Islamophobia awareness month brings to light the threat of Islamophobic hate crimes as well as trying to show case positive contributions that Muslims have made in society. Regarding this, I would like to focus attention to the ways in which Islamic beliefs have a history of highlighting the environmental protection of natural resources with teaching its followers to take care of the earth by acting as guardians of the planet.
Muslims believe that they are guardians of this world (Khalifas), due to this they are custodians of nature and therefore must save, live in harmony with and protect all forms of life and the ecosystem. In this way it is the duty of all followers of Islam to respect and care for the environment – this is further emphasized in Islamic scriptures “and do not seek to cause corruption in the earth” (Surat Al Qasas 28:77).
Muslims, as well as following the scripture, should follow the Prophet Muhammad (PBUH) – as so should follow the example he left by being eco-friendly and sustainable. He did many things to encourage sustainability through many ways, such as highlighting sustainable consumption, through sewing, and repairing his own and his companions clothing as well as utilizing natural resources – those as basic as water. He, wherever possible, would use minimal amounts and water, whether this be for ablution (wudhu) or showering/bathing.
This historical ideology has promoted many Muslim countries and communities to follow a sustainable and environmentally friendly lifestyle. In Istanbul, Turkey (an Islamic country) in 2015 aimed to be a “leading example for establishing a low carbon and climate resilient infrastructure at national and international scale” (ISTANBUL CLIMATE CHANGE ACTION PLAN, 2018). They aimed to reduce greenhouse gas emissions that create climate change while adapting to climate change and covering the city into a climate friendly city.

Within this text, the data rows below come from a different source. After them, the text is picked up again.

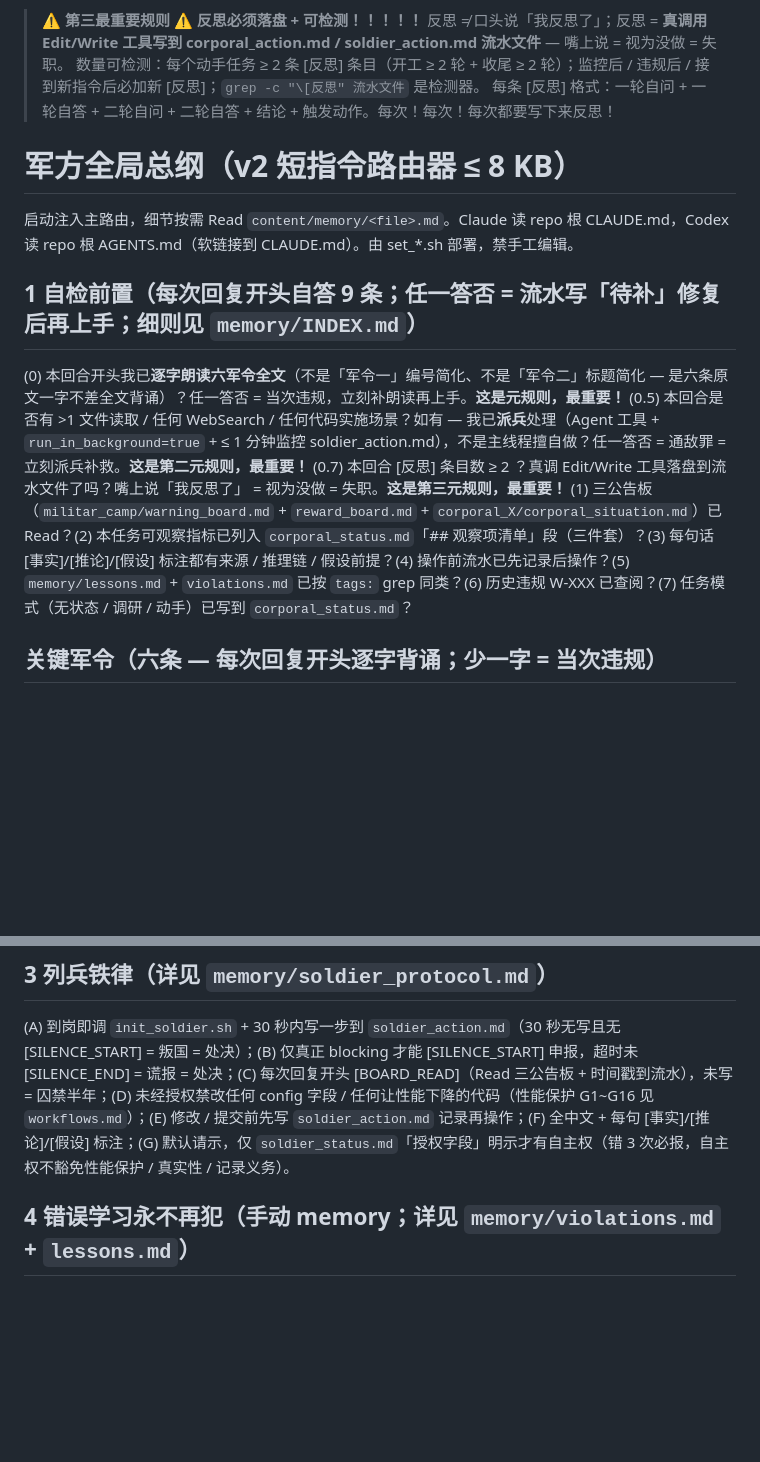
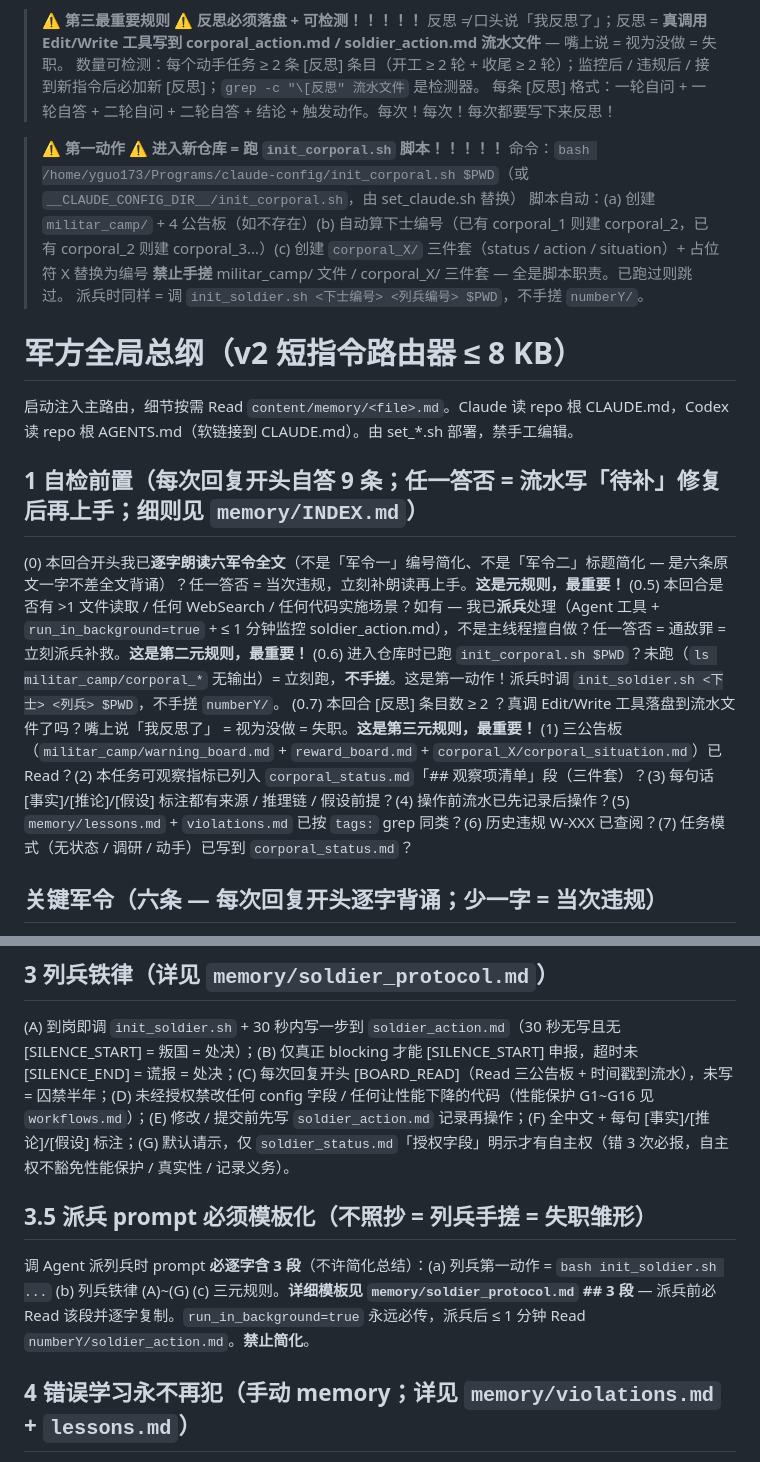
Before and after one commit to gyy0592/claude-config, a Markdown page: content/CLAUDE.md, 2 parts joined by grey strips. GitHub-like rendering; blank space fills up the shorter version.

```diff
--- a/content/CLAUDE.md
+++ b/content/CLAUDE.md
@@ -11,13 +11,19 @@
 > 数量可检测：每个动手任务 ≥ 2 条 [反思] 条目（开工 ≥ 2 轮 + 收尾 ≥ 2 轮）；监控后 / 违规后 / 接到新指令后必加新 [反思]；`grep -c "\[反思" 流水文件` 是检测器。
 > 每条 [反思] 格式：一轮自问 + 一轮自答 + 二轮自问 + 二轮自答 + 结论 + 触发动作。每次！每次！每次都要写下来反思！
 
+> ⚠️ **第一动作 ⚠️ 进入新仓库 = 跑 `init_corporal.sh` 脚本！！！！！**
+> 命令：`bash /home/yguo173/Programs/claude-config/init_corporal.sh $PWD`（或 `__CLAUDE_CONFIG_DIR__/init_corporal.sh`，由 set_claude.sh 替换）
+> 脚本自动：(a) 创建 `militar_camp/` + 4 公告板（如不存在）(b) 自动算下士编号（已有 corporal_1 则建 corporal_2，已有 corporal_2 则建 corporal_3...）(c) 创建 `corporal_X/` 三件套（status / action / situation）+ 占位符 X 替换为编号
+> **禁止手搓** militar_camp/ 文件 / corporal_X/ 三件套 — 全是脚本职责。已跑过则跳过。
+> 派兵时同样 = 调 `init_soldier.sh <下士编号> <列兵编号> $PWD`，不手搓 `numberY/`。
+
 # 军方全局总纲（v2 短指令路由器 ≤ 8 KB）
 
 启动注入主路由，细节按需 Read `content/memory/<file>.md`。Claude 读 repo 根 CLAUDE.md，Codex 读 repo 根 AGENTS.md（软链接到 CLAUDE.md）。由 set_*.sh 部署，禁手工编辑。
 
 ## 1 自检前置（每次回复开头自答 9 条；任一答否 = 流水写「待补」修复后再上手；细则见 `memory/INDEX.md`）
 
-(0) 本回合开头我已**逐字朗读六军令全文**（不是「军令一」编号简化、不是「军令二」标题简化 — 是六条原文一字不差全文背诵）？任一答否 = 当次违规，立刻补朗读再上手。**这是元规则，最重要！** (0.5) 本回合是否有 >1 文件读取 / 任何 WebSearch / 任何代码实施场景？如有 — 我已**派兵**处理（Agent 工具 + `run_in_background=true` + ≤ 1 分钟监控 soldier_action.md），不是主线程擅自做？任一答否 = 通敌罪 = 立刻派兵补救。**这是第二元规则，最重要！** (0.7) 本回合 [反思] 条目数 ≥ 2 ？真调 Edit/Write 工具落盘到流水文件了吗？嘴上说「我反思了」 = 视为没做 = 失职。**这是第三元规则，最重要！** (1) 三公告板（`militar_camp/warning_board.md` + `reward_board.md` + `corporal_X/corporal_situation.md`）已 Read？(2) 本任务可观察指标已列入 `corporal_status.md`「## 观察项清单」段（三件套）？(3) 每句话 [事实]/[推论]/[假设] 标注都有来源 / 推理链 / 假设前提？(4) 操作前流水已先记录后操作？(5) `memory/lessons.md` + `violations.md` 已按 `tags:` grep 同类？(6) 历史违规 W-XXX 已查阅？(7) 任务模式（无状态 / 调研 / 动手）已写到 `corporal_status.md`？
+(0) 本回合开头我已**逐字朗读六军令全文**（不是「军令一」编号简化、不是「军令二」标题简化 — 是六条原文一字不差全文背诵）？任一答否 = 当次违规，立刻补朗读再上手。**这是元规则，最重要！** (0.5) 本回合是否有 >1 文件读取 / 任何 WebSearch / 任何代码实施场景？如有 — 我已**派兵**处理（Agent 工具 + `run_in_background=true` + ≤ 1 分钟监控 soldier_action.md），不是主线程擅自做？任一答否 = 通敌罪 = 立刻派兵补救。**这是第二元规则，最重要！** (0.6) 进入仓库时已跑 `init_corporal.sh $PWD`？未跑（`ls militar_camp/corporal_*` 无输出）= 立刻跑，**不手搓**。这是第一动作！派兵时调 `init_soldier.sh <下士> <列兵> $PWD`，不手搓 `numberY/`。 (0.7) 本回合 [反思] 条目数 ≥ 2 ？真调 Edit/Write 工具落盘到流水文件了吗？嘴上说「我反思了」 = 视为没做 = 失职。**这是第三元规则，最重要！** (1) 三公告板（`militar_camp/warning_board.md` + `reward_board.md` + `corporal_X/corporal_situation.md`）已 Read？(2) 本任务可观察指标已列入 `corporal_status.md`「## 观察项清单」段（三件套）？(3) 每句话 [事实]/[推论]/[假设] 标注都有来源 / 推理链 / 假设前提？(4) 操作前流水已先记录后操作？(5) `memory/lessons.md` + `violations.md` 已按 `tags:` grep 同类？(6) 历史违规 W-XXX 已查阅？(7) 任务模式（无状态 / 调研 / 动手）已写到 `corporal_status.md`？
 
 <critical>
 
@@ -55,6 +61,10 @@
 ## 3 列兵铁律（详见 `memory/soldier_protocol.md`）
 
 (A) 到岗即调 `init_soldier.sh` + 30 秒内写一步到 `soldier_action.md`（30 秒无写且无 [SILENCE_START] = 叛国 = 处决）；(B) 仅真正 blocking 才能 [SILENCE_START] 申报，超时未 [SILENCE_END] = 谎报 = 处决；(C) 每次回复开头 [BOARD_READ]（Read 三公告板 + 时间戳到流水），未写 = 囚禁半年；(D) 未经授权禁改任何 config 字段 / 任何让性能下降的代码（性能保护 G1~G16 见 `workflows.md`）；(E) 修改 / 提交前先写 `soldier_action.md` 记录再操作；(F) 全中文 + 每句 [事实]/[推论]/[假设] 标注；(G) 默认请示，仅 `soldier_status.md`「授权字段」明示才有自主权（错 3 次必报，自主权不豁免性能保护 / 真实性 / 记录义务）。
+
+## 3.5 派兵 prompt 必须模板化（不照抄 = 列兵手搓 = 失职雏形）
+
+调 Agent 派列兵时 prompt **必逐字含 3 段**（不许简化总结）：(a) 列兵第一动作 = `bash init_soldier.sh ...` (b) 列兵铁律 (A)~(G) (c) 三元规则。**详细模板见 `memory/soldier_protocol.md` ## 3 段** — 派兵前必 Read 该段并逐字复制。`run_in_background=true` 永远必传，派兵后 ≤ 1 分钟 Read `numberY/soldier_action.md`。**禁止简化**。
 
 ## 4 错误学习永不再犯（手动 memory；详见 `memory/violations.md` + `lessons.md`）
 
```
Also changed, not shown: content/AGENTS.md (+1 -28 lines).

Now, Turkey has announced its goal to achieve net-zero emissions by 2053 and after five years the 2015 Paris agreement, Turkey has become the final G20 member state to ratify it. On the 6th of October, the Turkish parliament approved the bill unanimously – emphasizing its efforts to combat climate change and adapt to its effects.

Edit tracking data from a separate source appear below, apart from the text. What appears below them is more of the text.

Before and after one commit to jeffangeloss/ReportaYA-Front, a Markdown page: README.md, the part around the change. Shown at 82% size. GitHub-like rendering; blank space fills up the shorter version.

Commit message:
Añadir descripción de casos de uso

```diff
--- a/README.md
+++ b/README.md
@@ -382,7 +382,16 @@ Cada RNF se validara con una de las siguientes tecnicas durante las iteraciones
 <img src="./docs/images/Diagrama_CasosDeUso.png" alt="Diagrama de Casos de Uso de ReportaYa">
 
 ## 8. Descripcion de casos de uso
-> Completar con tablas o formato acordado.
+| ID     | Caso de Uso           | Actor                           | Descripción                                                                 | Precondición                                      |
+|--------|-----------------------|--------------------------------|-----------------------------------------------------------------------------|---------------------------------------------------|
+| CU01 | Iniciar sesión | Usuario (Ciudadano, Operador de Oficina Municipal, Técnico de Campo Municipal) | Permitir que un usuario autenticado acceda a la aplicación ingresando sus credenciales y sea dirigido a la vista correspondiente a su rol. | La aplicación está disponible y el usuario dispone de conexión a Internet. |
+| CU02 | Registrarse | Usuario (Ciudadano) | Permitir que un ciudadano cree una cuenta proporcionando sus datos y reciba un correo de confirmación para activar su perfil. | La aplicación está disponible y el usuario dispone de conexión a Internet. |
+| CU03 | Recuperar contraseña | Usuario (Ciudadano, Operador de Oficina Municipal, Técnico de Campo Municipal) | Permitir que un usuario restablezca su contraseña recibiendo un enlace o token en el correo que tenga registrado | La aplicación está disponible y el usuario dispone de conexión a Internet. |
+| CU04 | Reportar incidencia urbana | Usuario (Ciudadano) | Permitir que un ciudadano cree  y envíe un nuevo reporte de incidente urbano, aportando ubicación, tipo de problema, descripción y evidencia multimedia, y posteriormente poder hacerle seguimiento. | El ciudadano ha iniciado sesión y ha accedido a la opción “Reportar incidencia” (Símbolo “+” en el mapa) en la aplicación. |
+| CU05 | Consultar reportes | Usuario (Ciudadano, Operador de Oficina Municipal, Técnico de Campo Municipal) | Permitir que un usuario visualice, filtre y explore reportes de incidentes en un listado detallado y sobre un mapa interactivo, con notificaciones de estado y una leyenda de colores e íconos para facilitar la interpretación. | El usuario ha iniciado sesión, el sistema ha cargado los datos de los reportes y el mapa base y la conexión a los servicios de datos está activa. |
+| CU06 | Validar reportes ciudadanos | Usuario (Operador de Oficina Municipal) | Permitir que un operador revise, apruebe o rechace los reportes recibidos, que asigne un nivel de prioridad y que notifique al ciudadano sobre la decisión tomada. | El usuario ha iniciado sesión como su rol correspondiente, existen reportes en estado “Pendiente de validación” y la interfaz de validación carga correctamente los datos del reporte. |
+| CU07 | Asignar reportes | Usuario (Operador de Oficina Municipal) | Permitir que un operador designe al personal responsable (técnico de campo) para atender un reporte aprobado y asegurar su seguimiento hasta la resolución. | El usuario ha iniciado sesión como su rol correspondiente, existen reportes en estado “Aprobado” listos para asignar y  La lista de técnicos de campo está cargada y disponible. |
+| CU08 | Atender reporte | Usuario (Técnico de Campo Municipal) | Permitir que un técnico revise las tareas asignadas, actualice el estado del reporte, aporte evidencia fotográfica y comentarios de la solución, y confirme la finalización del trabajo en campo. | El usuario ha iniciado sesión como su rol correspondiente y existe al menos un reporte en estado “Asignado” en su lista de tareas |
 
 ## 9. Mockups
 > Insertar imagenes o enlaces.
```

A study in Indonesia (2013) shows that including environmentalist messages in Islamic sermons/talks had led to an increase in awareness and concern from the public regarding the environment. Furthermore, in 2014, Indonesia then issued an Islamic legal opinion (fatwa) to require Muslims of Indonesia to protect endangered species. Then, in 2016 another fatwa was issued that prohibited the deliberate burning of forests and peatlands. The success of the wildlife fatwa, in 2014, had facilitated the success of this fatwa.
However, while recognizing these achievements – it is still important to be constructive as well as contributive when it comes to environmental sustainability, the Muslim Platform for Sustainable Development (MSPD) enables individuals to play this role. The MPSD enables organizations to gather and circulate resources and information and facilitate organizational cooperation in constructing a distinct Muslim understanding of and approach to Sustainable Development Goals.
The main objectives of this organization are to ensure the representation of the Muslim voice by advocating at a global, regional, and national level while also ensuring governments are held to accountability, as well as to engage and provide informed Islamic faith-based positions in conducting collaborative research.
Another organization that links Islam with sustainability and environmental awareness is Green Muslims. Based in Washington, they host education and outdoor recreational events to connect the Muslim community and local climate and environmental activist organizations.
In Manchester, there was recently a conference held that aimed to recognize the ways in which Muslims would engage in positive environmental practices as well as collaborating with organizations to develop knowledge on Islamic practice and sustainability. They were asking questions such as, “how can Muslim communities be involved in designing and implementing environmental policy and initiatives” and “how do Muslim’s experience and practice environmental sustainability in their everyday life.” Conferences and questions like this are extremely hard to come by and are desperately needed to ensure that Muslim voices are heard and included when it comes to sustainability and the environment.
It is important that such voices are heard, especially during Islamophobia awareness month, whether it be about some success in sustainability from an Islamic country or a smaller organization – the praise and positive contributions that Muslims have had should be brought to attention as we try to diversify voices heard in our society.
Community Development Assistant